■ **Exercise directions**: If pictures are present, leave them out, and copy the data word for word.

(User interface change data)
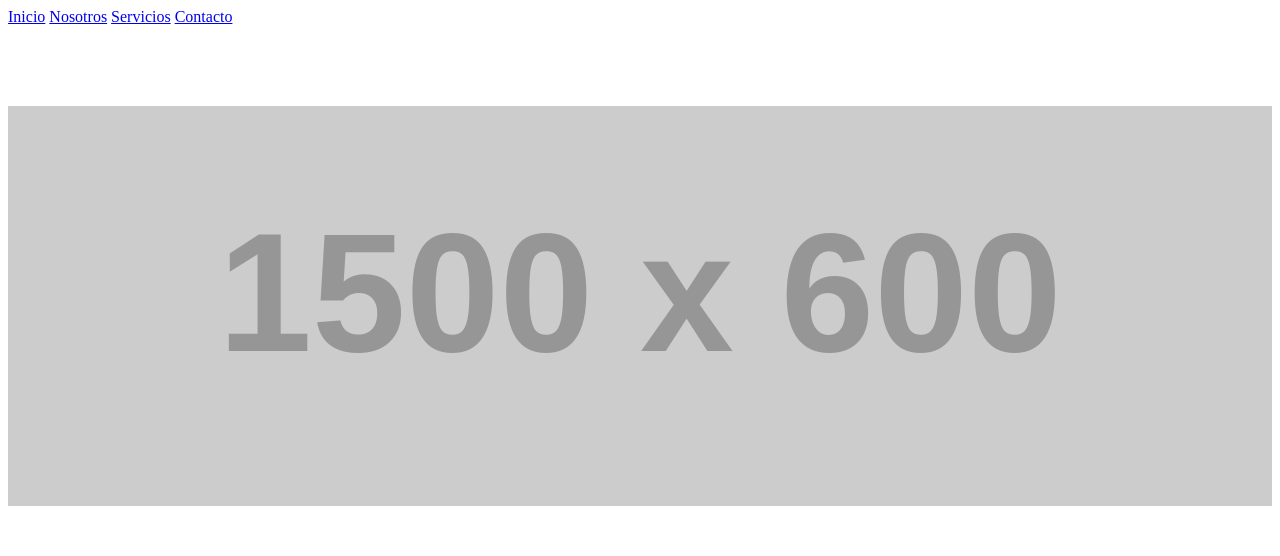
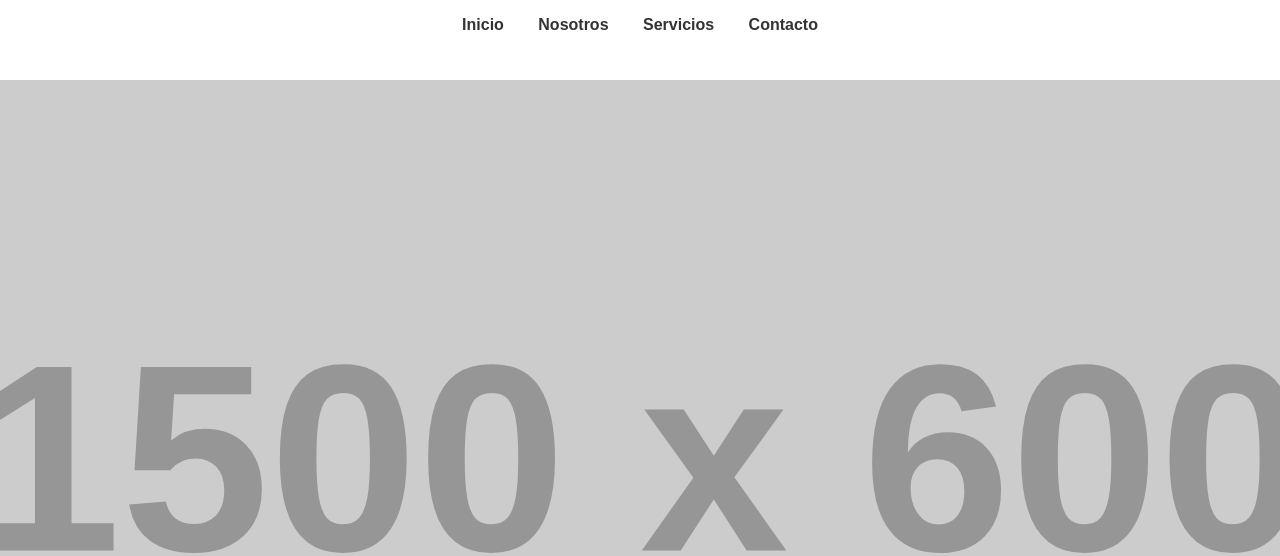
Before and after one commit to FernandoPerulles/alvaproducciones, a plain HTML site: page artistas-contrataciones/Ary-Tellez.html in a window 1280 px wide. Shown: the top 556 px of the page. Drawn offline with Linux system fonts and the light colour scheme; placeholder pictures from the web are drawn by us.

Commit message:
Update Ary-Tellez.html

```diff
--- a/artistas-contrataciones/Ary-Tellez.html
+++ b/artistas-contrataciones/Ary-Tellez.html
@@ -7,6 +7,7 @@
     <title>Contratación de [Nombre del Artista] - Tu Marca</title>
     <!-- Usamos el MISMO archivo CSS que la página principal -->
     <link rel="stylesheet" href="../assets/css/artistas.css">
+    <link rel="stylesheet" href="../assets/css/stylesg.css">
 </head>
 <body>
 
```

■ **Response to the exercise**:
Before and after one commit to FernandoPerulles/alvaproducciones, a plain HTML site: page artistas-contrataciones/Ary-Tellez.html in a window 1280 px wide. Shown: the top 556 px of the page. Drawn offline with Linux system fonts and the light colour scheme; placeholder pictures from the web are drawn by us.

Commit message:
Update Ary-Tellez.html

```diff
--- a/artistas-contrataciones/Ary-Tellez.html
+++ b/artistas-contrataciones/Ary-Tellez.html
@@ -7,6 +7,7 @@
     <title>Contratación de [Nombre del Artista] - Tu Marca</title>
     <!-- Usamos el MISMO archivo CSS que la página principal -->
     <link rel="stylesheet" href="../assets/css/artistas.css">
+    <link rel="stylesheet" href="../assets/css/stylesg.css">
 </head>
 <body>
 
```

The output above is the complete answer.